M81 Group and IFN

This image features a rich cosmic landscape in the direction of Ursa Major constellation. In the center M81, also known as Bode Galaxy, the largest one in its galaxy local group. Located at about 10 million light years, it is possible to see in pinkish hues the nebulas in it.
Near the upper right corner, another galaxy is visible, this one M82. Its is a starburst galaxy, which a high rate of star formation, as a result of the gravitational interaction with M81. As such, it features large hydrogen alpha structures originated from its center, here visible in red. On the left, a smaller galaxy – NGC 3077 – is located at about 13 million light years.
These galaxies, along with another 32, are part of M81 group, a local cluster neighboring our own local group.
Permeating the image faint nebula-like structures are visible. These are integrated flux nebula (IFN), dust clouds just outside our galaxy and illuminated by the luminosity of all the stars in it. IFN is really faint and quite challenging to capture.

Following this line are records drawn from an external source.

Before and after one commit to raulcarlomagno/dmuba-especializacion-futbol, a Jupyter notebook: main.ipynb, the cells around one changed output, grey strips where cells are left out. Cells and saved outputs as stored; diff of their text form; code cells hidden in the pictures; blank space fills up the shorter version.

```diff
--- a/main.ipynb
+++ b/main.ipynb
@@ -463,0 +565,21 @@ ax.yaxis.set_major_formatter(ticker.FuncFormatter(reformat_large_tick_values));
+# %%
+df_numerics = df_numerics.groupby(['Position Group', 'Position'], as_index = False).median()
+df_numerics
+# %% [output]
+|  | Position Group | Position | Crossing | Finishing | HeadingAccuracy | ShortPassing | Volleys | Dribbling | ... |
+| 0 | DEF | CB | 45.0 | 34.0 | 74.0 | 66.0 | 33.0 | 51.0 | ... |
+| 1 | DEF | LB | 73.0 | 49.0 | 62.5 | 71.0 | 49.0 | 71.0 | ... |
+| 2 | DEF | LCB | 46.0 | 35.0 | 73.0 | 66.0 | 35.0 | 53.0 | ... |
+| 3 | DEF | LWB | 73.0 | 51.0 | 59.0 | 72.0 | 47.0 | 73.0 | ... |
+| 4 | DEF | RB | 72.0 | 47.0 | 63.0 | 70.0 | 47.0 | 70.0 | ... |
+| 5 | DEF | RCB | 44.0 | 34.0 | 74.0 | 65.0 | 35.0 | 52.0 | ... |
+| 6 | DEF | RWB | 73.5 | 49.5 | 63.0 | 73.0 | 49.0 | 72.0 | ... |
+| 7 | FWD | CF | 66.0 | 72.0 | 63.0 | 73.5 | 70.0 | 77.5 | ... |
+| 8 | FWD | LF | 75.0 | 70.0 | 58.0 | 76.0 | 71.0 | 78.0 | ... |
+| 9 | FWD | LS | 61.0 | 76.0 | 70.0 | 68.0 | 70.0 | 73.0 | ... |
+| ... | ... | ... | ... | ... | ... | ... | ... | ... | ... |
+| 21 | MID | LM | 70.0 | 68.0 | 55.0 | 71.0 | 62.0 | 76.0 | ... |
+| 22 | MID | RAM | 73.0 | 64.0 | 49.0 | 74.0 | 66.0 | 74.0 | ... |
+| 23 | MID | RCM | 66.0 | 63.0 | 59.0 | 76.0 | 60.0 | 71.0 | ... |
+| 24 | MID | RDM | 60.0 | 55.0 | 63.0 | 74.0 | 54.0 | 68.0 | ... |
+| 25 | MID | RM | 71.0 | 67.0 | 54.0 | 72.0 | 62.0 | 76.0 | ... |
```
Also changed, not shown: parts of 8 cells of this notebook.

This HaLRGB photo was taken using amateur backyard equipment from December.2021 and January.2022, in a total of 47 hours of integration, with the following distribution:
Ha: 272 x 300” = 22h40; shot at Barcarena, Portugal (Bortle 7)
RGB: 146 x 180” = 7h18; shot at Barcarena, Portugal (Bortle 7)
LUM: 332 x 180” = 16h36; shot at Santa Susana, Portugal (Bortle 4)

Autore: Andre Vilhena